WDC has elected to use cash flow to pay down debt and build up balance sheet cash while STX has been more aggressive buying back stock and paying dividends. They each have plenty of cash flow for all of these purposes so it will be interesting to see what they do with their cash in the next couple of years. STX recently bought a large competitor by issuing a lot of stock and they have already bought back more than enough stock to offset the extra issuance. STX's price earnings ratio based on the last full fiscal year is an amazing 4.1. In fairness, it is universally acknowledged that fiscal 2012 was somewhat of an anomaly because of shortages and high prices for disk drives created by idiosyncratic circumstances and that this level of earnings is not sustainable. The table below provides consensus projected total revenue and earnings per share for the two companies for the present fiscal year (the year ending June, 2013, and the fiscal year ending June, 2014 from Yahoo Finance.
STX is certainly headed for a decline, but the consensus decline would still leave it trading at a little more than five times earnings. WDC is a bit larger and - because of its net balance sheet cash - actually has a lower Enterprise Value (WDC=$7.79B; STX=$10.94B). But. of course, STX has a much more generous dividend. You may hear investors debate the comparative merits of these two stocks. I think it is a silly debate and that an investor who is not so pessimistic about the sector's future prospects that he believes the low PEs are justified should just buy them both. By doing so, an investor minimizes competitive risk (the risk that WDC or STX will gain a big market share and margin advantage over the other) and can make a "bet" solely based on his view of whether the pricing is overly pessimistic given the prospects of the sector.
So the real issue is the fate of this sub-industry. The conventional wisdom is that the industry's fate is inexorably tied to the PC and that PC's are in decline as users switch to tablets which will not need hard disk drives. So, these valuations reflect the consensus "Short the PC!" sentiment which is very strong in the market right now. On the other hand, there are external storage needs for hard disk drives that seem to be growing and conventional storage is still cheaper than flash memory. WDC and STX are also in the solid state drive and hybrid drive markets as well. Consensus projections do not seem to foreshadow dire financial results and the normal decline one might see in margins and prices with lower demand may not materialize due to the recent changes in market structure. It will be interesting to see how the duopoly works out. Will the companies pile up huge cash hoards in order to deter one another from aggressive price action the same way incumbent Congressman raise lots of campaign money to deter primary opposition? More importantly, will the other demands for external storage assure a relatively "soft" landing?
In that regard, I have been hearing that the disk drive business is about to come to an ignominious and financially disastrous end for a number of years now and it appears that a number of smart investors as well as the consensus of analysts believe that a "soft" landing is more likely.
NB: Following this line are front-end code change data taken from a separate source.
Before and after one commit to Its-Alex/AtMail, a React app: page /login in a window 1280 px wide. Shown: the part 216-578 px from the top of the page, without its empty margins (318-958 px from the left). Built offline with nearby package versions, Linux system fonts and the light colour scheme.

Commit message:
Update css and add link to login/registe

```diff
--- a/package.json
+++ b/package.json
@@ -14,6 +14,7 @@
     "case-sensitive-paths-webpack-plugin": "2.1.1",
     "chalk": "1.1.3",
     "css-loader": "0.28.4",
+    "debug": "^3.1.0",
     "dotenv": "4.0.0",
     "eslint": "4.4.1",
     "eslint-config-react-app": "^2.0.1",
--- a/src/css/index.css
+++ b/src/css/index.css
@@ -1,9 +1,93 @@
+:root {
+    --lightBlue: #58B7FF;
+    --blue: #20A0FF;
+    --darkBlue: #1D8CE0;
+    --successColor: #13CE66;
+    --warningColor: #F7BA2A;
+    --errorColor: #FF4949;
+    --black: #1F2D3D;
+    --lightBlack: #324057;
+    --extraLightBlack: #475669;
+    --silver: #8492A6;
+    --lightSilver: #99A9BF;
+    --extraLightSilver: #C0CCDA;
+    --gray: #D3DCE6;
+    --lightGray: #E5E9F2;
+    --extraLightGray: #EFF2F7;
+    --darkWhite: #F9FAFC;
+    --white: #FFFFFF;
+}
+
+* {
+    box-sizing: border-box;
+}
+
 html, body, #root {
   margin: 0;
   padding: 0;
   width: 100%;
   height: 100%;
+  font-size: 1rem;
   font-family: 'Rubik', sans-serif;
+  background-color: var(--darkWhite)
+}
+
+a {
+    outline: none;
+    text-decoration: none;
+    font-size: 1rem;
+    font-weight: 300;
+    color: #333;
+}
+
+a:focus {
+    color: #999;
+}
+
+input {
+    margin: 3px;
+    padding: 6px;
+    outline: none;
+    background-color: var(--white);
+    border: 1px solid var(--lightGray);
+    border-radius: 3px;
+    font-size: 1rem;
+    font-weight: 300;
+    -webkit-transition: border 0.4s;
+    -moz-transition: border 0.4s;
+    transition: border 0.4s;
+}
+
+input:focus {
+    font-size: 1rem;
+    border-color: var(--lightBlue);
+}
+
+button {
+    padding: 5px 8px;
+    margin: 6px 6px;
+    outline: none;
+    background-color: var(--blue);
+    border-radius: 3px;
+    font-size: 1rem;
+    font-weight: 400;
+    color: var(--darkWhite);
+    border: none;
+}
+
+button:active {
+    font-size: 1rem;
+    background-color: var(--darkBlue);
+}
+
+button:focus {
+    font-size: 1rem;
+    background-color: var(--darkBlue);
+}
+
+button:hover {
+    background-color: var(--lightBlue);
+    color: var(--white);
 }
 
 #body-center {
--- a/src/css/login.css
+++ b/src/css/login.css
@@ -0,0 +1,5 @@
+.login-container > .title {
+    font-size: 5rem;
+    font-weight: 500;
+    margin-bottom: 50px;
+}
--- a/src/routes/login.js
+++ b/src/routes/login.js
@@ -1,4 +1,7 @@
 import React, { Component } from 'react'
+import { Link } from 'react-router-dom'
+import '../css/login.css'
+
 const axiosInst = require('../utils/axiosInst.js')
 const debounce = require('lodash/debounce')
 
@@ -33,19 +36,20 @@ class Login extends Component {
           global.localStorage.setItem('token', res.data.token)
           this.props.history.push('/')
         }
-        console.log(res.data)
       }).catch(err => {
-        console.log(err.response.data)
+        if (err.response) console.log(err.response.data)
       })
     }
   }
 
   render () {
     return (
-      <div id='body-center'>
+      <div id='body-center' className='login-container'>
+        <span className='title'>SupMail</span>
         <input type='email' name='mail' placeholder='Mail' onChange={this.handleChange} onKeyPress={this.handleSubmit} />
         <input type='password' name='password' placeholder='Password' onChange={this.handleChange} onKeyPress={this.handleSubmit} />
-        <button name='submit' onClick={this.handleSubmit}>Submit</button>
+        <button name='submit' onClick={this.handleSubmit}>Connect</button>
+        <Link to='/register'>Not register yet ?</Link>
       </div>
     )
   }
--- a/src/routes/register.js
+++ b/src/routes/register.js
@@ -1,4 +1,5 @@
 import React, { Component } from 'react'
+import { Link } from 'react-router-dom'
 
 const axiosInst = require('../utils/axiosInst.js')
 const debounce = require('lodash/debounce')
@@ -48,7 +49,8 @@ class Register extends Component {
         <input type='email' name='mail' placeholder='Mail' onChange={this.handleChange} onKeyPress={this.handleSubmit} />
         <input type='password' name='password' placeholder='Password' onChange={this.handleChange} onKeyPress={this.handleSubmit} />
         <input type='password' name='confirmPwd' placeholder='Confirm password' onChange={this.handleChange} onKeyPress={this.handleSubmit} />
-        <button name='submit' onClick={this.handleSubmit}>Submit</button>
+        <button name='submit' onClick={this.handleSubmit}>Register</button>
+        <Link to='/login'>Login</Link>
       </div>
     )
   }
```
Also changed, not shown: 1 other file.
It is sure nice not to have to count on growth in order to have one's investment thesis pay off and, with the above numbers, all you really need is a slow, rather than a fast, decline. Quarterly financial reports should be carefully analyzed for directional trends in revenue and margin and to determine each company's strategy for deploying free cash flow (share repurchases, build up of balance sheet cash, debt retirement, etc.). Based on current prices, I am long both of these. Of course, these stocks shouldn't sell for 15 times earnings, but 5 times earnings is just a little too cheap.